Educational manager Iben Hammer Hansen is responsible for KTI Sisimiut’s distance learning division and teaches one of its mathematics courses.

Grading had been a lengthy, cumbersome process. Hansen would send out assignments in a Word document that her students would print out and complete; they would then use their mobile phones to take a picture of their work and send Hansen a PDF version. Once she received the PDFs, Hansen would use her iPad to review and grade the assignments.

“It’d take two weeks before my students got their answers,” Hansen said. “So, their minds would be somewhere else.
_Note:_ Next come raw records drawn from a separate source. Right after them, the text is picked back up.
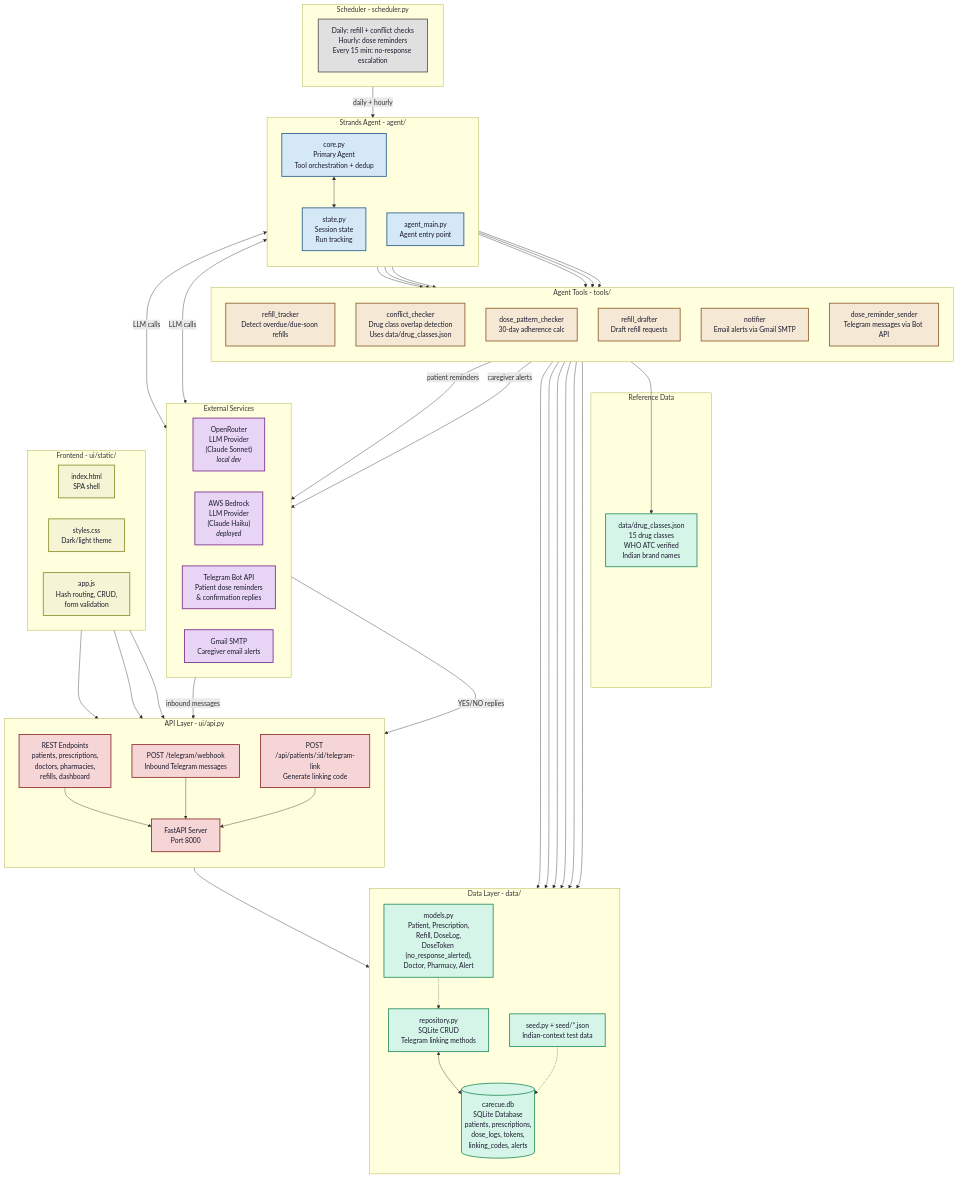
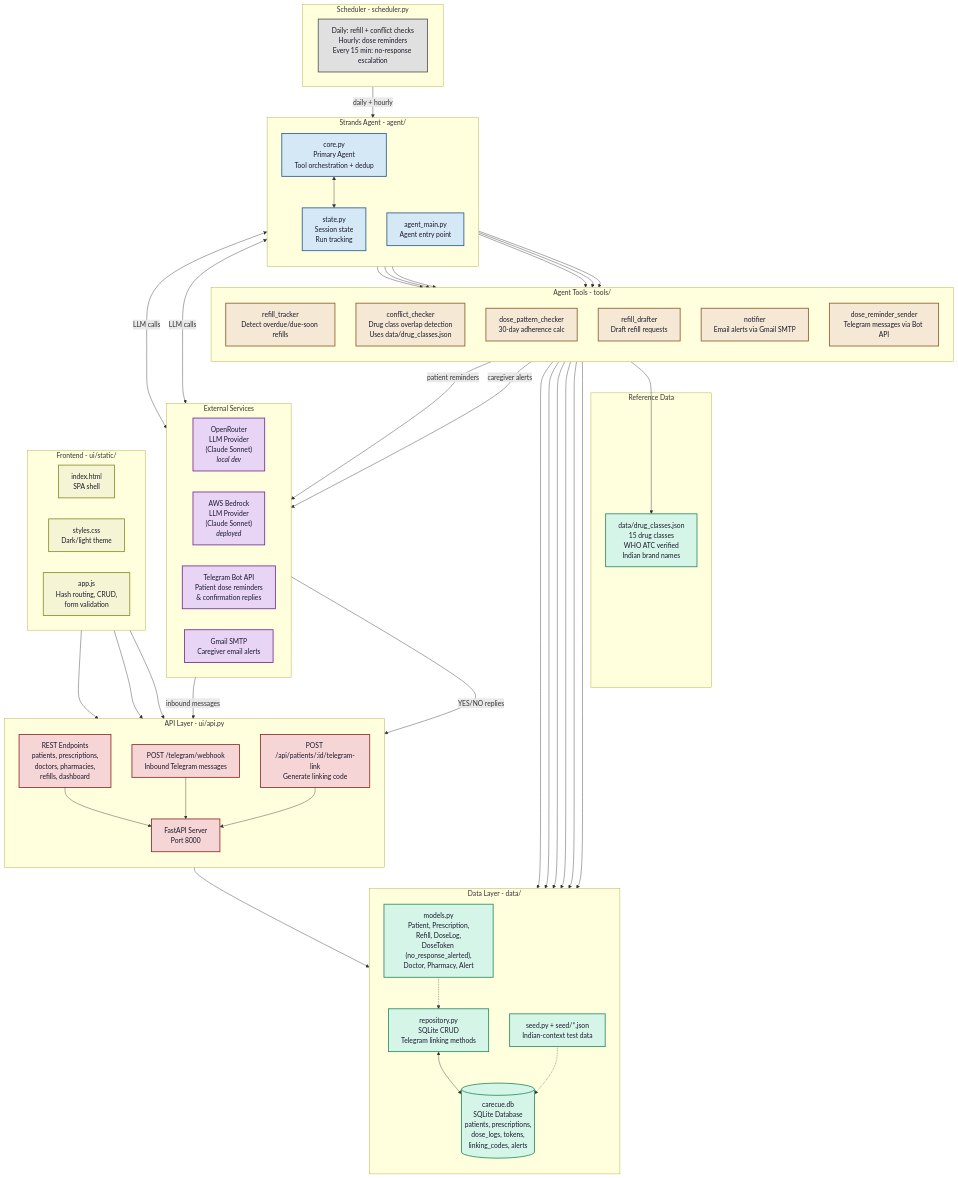
The diagram in docs/architecture.md (Biswajit-17/CareCue-Agent), drawn with Mermaid before and after one commit. The commit also changed other lines of this file and 1 other file, not shown here.

Commit message:
Update docs to reflect Sonnet model for deployed agent

```diff
--- a/docs/architecture.md
+++ b/docs/architecture.md
@@ -5,7 +5,7 @@
     subgraph External["External Services"]
         direction LR
         OR["OpenRouter<br/>LLM Provider<br/>(Claude Sonnet)<br/><i>local dev</i>"]
-        BED["AWS Bedrock<br/>LLM Provider<br/>(Claude Haiku)<br/><i>deployed</i>"]
+        BED["AWS Bedrock<br/>LLM Provider<br/>(Claude Sonnet)<br/><i>deployed</i>"]
         TG["Telegram Bot API<br/>Patient dose reminders<br/>& confirmation replies"]
         GMAIL["Gmail SMTP<br/>Caregiver email alerts"]
     end
```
I guess that’s very natural, but with them, it’s just more extreme.” That extreme was due to her students’ Inuit culture, which focuses attention on what is happening in each moment.
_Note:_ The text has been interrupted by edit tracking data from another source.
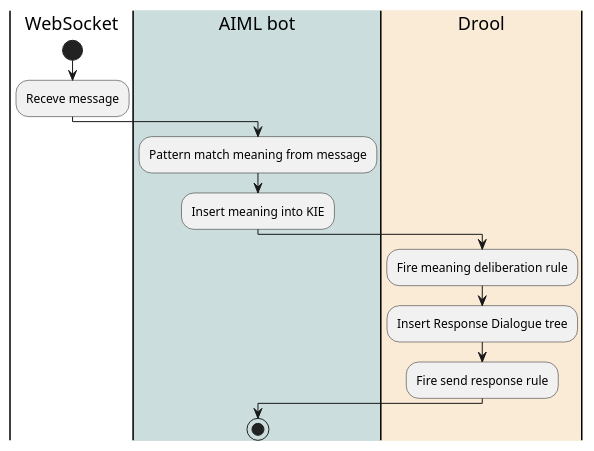
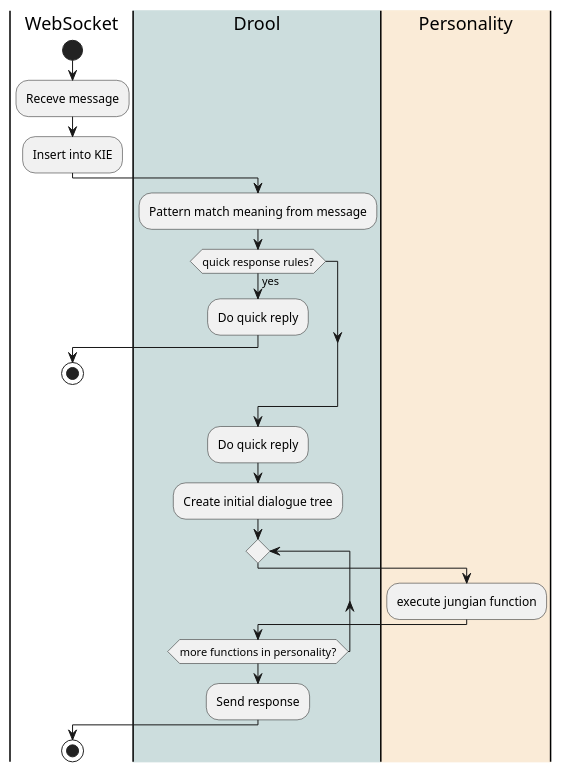
Before and after one commit to jappeace/methods-homework: diagram 11 of 11 in thesis/thesis.org, drawn with PlantUML. The commit also changed other lines of this file, not shown here.

Commit message:
Changed insert meaning into kie diagram

```diff
--- a/thesis/thesis.org
+++ b/thesis/thesis.org
@@ -2900,14 +2899,24 @@
 #+BEGIN_SRC plantuml :cache yes :file img/uml/insert_meaning.png :exports results
 |WebSocket|
 start
 :Receve message;
-|#CCDDDD|AIML bot|
+:Insert into KIE;
+|#CCDDDD|Drool|
 :Pattern match meaning from message;
-:Insert meaning into KIE;
-|#AntiqueWhite|Drool|
-:Fire meaning deliberation rule;
-:Insert Response Dialogue tree;
-:Fire send response rule;
-|#CCDDDD|AIML bot|
+if (quick response rules?) then (yes)
+:Do quick reply;
+|WebSocket|
+stop
+endif
+|#CCDDDD|Drool|
+:Do quick reply;
+:Create initial dialogue tree;
+repeat
+|#AntiqueWhite|Personality|
+:execute jungian function;
+|#CCDDDD|Drool|
+repeat while (more functions in personality?)
+:Send response;
+|WebSocket|
 stop
 #+END_SRC
```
By the time Hansen provided their grades and feedback, her students had mentally moved on from that assignment and were concentrating on other work. “I felt like they never ever looked at what I corrected,” she said. She worried that she was wasting their time.

Hansen began using the Möbius platform in 2020 at the recommendation of her colleague, Lars Riedel, a National Subject Advisor and Associate Professor of Mathematics at the Danish Technical University (DTU). DTU and KTI partner in a program that enables students interested in pursuing an engineering degree at DTU to learn arctic engineering at KTI. Riedel had implemented Möbius at DTU in the past, and he thought it could also help Hansen’s students.

Now, Hansen uses Möbius to deliver assessments and assignments. Her students complete those activities on the platform and click the “How did I do” button accompanying each exercise to check the correctness of their answers. As a result, they receive feedback while the activity is still in progress. Hansen reported that her students love the “How did I do” button. “They want to know whether it’s right or wrong at that moment,” she explained. “So, this really supports their way of thinking.”

In addition, the platform provides students with an endless stream of mathematical exercises for practice. Möbius’ math engine can continually generate random questions because instead of selecting from a question bank, the platform inserts mathematically-generated variables into an exercise. So, students can hone their mathematical skills with new questions, which keeps the experience fresh and challenging. Plus, the random variables feed into the accompanying answers, so the instant feedback includes fullyworked solutions, which helps students better figure out how they need to improve.

This feature is also invaluable to Hansen’s students because it helps them become more comfortable with numbers (the Greenlandic language contains an extremely limited set of numerals). Additionally, they practice abstract thinking (not often used in the Inuits’ largely hunter-gatherer culture), which they need for subjects like algebra. “They get the part that two plus two is four,” said Hansen, “but as soon as you replace numbers with letters – for example, if you say A plus B – they get very confused.” 

Hansen also appreciates the platform’s capacity for delivering various assignments and assessments, including the real-life problem-solving that appeals to her students. Riedel is still her main support for working with Möbius. He helps Hansen and any other KTI teacher interested in using the platform create assignments and courses.

Hansen is planning to make more use of Möbius’ capabilities. The distance learning department uses a great deal of video content for its online instruction, and those videos were sent to students through a separate channel. Hansen plans to incorporate that video content into the courses on the Möbius platform after the summer of 2022. “With Möbius and some teaching videos, you make education easily accessible to students,” she stated.